On Marcus’ last birthday my Grandpa Cooper led the prayer before dinner.

Grandpa had many valuable skills, one was that he could say a good prayer. When he prayed with the family, you always kind of felt like you were in the express line, a better, quicker Grandpa and usconnection. He began as he always did, with thanks. He thanked God for giving Marcus unexpected good health and most of all, for all that Marcus brings to our lives and what he teaches us.

Grandpa Cooper was a hard-working, traditional, old-South man born in Bessemer, Alabama and he died last Sunday. Marcus was Grandpa’s “little buddy,” and always will be.

Marcus told me he would sit by Grandma Cooper and help her. Then, at every chance, he did. While the family made arrangements, Marcus chose the chair closest to her. And at the funeral, he scooted to the row ahead of Quinn and I, and sat right next to Grandma in the front row. Marcus doesn’t care about protocol, he cares about helping Grandma. He held and patted her hand during the service.

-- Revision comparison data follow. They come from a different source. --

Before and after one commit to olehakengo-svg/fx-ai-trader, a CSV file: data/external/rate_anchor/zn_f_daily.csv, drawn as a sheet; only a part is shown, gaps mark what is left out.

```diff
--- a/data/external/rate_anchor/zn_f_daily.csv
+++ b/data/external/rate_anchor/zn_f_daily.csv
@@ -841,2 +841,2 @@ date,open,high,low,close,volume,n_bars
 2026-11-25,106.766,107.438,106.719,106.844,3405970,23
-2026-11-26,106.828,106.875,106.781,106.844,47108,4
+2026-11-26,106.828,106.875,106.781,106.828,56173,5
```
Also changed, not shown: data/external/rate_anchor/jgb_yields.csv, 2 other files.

He also gave us all a little comic relief by inserting an “Aflac” duck call in at just the right moment.

I know my posts lately have been nothing if not whiny, I’m a bit “used up;” and this week the world is writing about compassion. #1000Speaks of compassion. All week I’ve been witnessing compassion yet wondering what to say. My friends and my husband have come forward to help me. (And also feeding me, “See grief-send food.” Midwestern motto.) I am grateful for everyone’s support and love.

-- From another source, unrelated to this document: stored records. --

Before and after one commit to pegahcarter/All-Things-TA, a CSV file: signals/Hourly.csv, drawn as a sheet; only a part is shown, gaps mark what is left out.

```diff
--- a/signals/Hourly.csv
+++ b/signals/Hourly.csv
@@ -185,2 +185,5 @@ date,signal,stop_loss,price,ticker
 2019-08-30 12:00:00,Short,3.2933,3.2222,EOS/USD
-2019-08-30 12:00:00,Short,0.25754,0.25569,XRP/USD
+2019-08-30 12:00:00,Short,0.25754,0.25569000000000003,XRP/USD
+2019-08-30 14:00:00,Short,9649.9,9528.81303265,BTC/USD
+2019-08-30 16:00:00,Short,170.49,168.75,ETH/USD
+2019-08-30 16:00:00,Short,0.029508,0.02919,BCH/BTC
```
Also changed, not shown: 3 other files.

And my Marcus, he has helped me most of all. He holds my hand, he keeps me centered, he tells me his stories, he articulates feelings for me in the most direct way and helps me to put my arms around them. I’ve been wanting to write about how much he has helped me, but right now it’s too close and too strong. So, you’ll just have to trust me. Oh, and come back later. When I’m less whiny.